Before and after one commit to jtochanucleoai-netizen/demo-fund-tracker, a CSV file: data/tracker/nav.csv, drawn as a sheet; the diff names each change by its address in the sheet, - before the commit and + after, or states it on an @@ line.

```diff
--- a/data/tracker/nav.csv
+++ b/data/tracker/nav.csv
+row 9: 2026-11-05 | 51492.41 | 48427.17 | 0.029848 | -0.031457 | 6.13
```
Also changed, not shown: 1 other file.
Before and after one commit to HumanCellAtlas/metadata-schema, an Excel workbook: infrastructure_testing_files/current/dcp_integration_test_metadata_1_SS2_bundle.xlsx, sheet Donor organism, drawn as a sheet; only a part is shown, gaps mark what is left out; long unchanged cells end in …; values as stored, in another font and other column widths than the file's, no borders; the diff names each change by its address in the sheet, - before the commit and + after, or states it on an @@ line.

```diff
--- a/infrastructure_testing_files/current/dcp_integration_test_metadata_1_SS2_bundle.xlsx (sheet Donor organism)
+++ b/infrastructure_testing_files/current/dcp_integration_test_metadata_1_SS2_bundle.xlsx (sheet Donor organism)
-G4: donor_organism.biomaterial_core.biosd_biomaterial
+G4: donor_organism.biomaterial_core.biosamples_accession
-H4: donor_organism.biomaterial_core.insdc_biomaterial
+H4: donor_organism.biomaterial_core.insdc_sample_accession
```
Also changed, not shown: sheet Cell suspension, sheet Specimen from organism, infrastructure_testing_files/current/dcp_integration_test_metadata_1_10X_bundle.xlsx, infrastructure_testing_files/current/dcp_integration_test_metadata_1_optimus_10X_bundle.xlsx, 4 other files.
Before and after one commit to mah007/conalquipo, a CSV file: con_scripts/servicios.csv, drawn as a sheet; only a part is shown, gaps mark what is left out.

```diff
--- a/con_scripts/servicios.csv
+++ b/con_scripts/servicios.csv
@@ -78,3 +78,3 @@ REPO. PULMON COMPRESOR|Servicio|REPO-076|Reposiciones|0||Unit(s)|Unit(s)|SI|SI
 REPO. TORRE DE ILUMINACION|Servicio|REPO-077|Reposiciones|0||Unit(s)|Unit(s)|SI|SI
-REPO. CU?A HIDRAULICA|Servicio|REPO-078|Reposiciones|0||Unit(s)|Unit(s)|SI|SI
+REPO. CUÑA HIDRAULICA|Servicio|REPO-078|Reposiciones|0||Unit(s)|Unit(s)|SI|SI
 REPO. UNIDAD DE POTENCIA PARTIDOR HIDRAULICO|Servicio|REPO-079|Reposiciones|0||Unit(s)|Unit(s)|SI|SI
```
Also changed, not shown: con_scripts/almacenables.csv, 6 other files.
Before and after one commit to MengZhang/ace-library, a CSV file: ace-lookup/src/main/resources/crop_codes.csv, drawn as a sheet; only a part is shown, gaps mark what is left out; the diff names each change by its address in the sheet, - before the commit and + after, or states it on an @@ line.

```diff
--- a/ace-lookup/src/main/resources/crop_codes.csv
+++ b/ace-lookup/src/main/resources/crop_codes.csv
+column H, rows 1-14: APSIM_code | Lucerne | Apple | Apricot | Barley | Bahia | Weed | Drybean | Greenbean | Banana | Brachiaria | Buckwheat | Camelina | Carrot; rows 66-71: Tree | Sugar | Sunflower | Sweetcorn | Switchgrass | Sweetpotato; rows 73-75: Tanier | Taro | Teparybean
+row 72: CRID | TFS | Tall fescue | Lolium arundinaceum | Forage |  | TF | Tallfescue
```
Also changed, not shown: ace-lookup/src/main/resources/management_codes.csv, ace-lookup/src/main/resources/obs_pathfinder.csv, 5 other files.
= = =
▶ WORK TASK: Only one stretch is wanted, so please give again exactly the lines from the start of the data through the line containing "Also changed, not shown: 1 other file.", both ends included.

▶ RESPONSE FOR THIS EXERCISE:
Before and after one commit to jtochanucleoai-netizen/demo-fund-tracker, a CSV file: data/tracker/nav.csv, drawn as a sheet; the diff names each change by its address in the sheet, - before the commit and + after, or states it on an @@ line.

```diff
--- a/data/tracker/nav.csv
+++ b/data/tracker/nav.csv
+row 9: 2026-11-05 | 51492.41 | 48427.17 | 0.029848 | -0.031457 | 6.13
```
Also changed, not shown: 1 other file.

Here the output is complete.